◆ What needs to be done
Keep only the lines of the material below that contain the word "marker". Copy those lines.

◆ Exercise input
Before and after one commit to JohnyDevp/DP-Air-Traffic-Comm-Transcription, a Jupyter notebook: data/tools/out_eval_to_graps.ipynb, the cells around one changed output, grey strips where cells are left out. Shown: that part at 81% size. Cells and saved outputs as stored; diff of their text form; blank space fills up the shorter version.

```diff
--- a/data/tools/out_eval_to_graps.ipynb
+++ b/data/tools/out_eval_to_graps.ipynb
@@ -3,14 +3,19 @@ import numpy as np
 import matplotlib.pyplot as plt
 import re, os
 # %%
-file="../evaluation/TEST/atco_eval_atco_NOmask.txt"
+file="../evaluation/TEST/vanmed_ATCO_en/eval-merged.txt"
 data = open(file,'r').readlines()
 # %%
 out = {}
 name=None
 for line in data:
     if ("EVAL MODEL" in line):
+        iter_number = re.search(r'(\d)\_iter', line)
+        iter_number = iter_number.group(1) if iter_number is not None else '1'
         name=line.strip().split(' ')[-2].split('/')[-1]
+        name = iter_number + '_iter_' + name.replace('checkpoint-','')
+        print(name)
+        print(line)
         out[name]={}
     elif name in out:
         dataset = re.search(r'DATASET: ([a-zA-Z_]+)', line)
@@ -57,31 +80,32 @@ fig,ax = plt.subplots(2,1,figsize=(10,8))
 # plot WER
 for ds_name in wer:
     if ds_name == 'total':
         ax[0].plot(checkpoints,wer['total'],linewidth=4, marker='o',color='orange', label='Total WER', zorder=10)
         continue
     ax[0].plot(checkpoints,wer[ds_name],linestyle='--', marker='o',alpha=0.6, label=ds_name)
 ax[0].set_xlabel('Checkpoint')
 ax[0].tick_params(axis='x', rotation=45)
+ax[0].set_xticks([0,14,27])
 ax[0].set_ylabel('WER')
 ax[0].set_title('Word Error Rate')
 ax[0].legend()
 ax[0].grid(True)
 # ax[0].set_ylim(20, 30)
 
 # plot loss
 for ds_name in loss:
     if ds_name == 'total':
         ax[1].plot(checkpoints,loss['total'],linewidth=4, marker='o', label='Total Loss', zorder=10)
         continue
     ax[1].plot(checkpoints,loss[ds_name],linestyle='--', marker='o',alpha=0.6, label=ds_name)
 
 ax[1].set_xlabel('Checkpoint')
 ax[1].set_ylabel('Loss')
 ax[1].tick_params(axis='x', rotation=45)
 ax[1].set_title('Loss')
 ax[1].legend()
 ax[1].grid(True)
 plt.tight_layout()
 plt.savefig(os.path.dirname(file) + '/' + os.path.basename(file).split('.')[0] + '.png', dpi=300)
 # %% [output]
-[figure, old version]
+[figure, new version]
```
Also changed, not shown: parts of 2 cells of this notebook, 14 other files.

◆ Written answer
         ax[0].plot(checkpoints,wer['total'],linewidth=4, marker='o',color='orange', label='Total WER', zorder=10)
     ax[0].plot(checkpoints,wer[ds_name],linestyle='--', marker='o',alpha=0.6, label=ds_name)
         ax[1].plot(checkpoints,loss['total'],linewidth=4, marker='o', label='Total Loss', zorder=10)
     ax[1].plot(checkpoints,loss[ds_name],linestyle='--', marker='o',alpha=0.6, label=ds_name)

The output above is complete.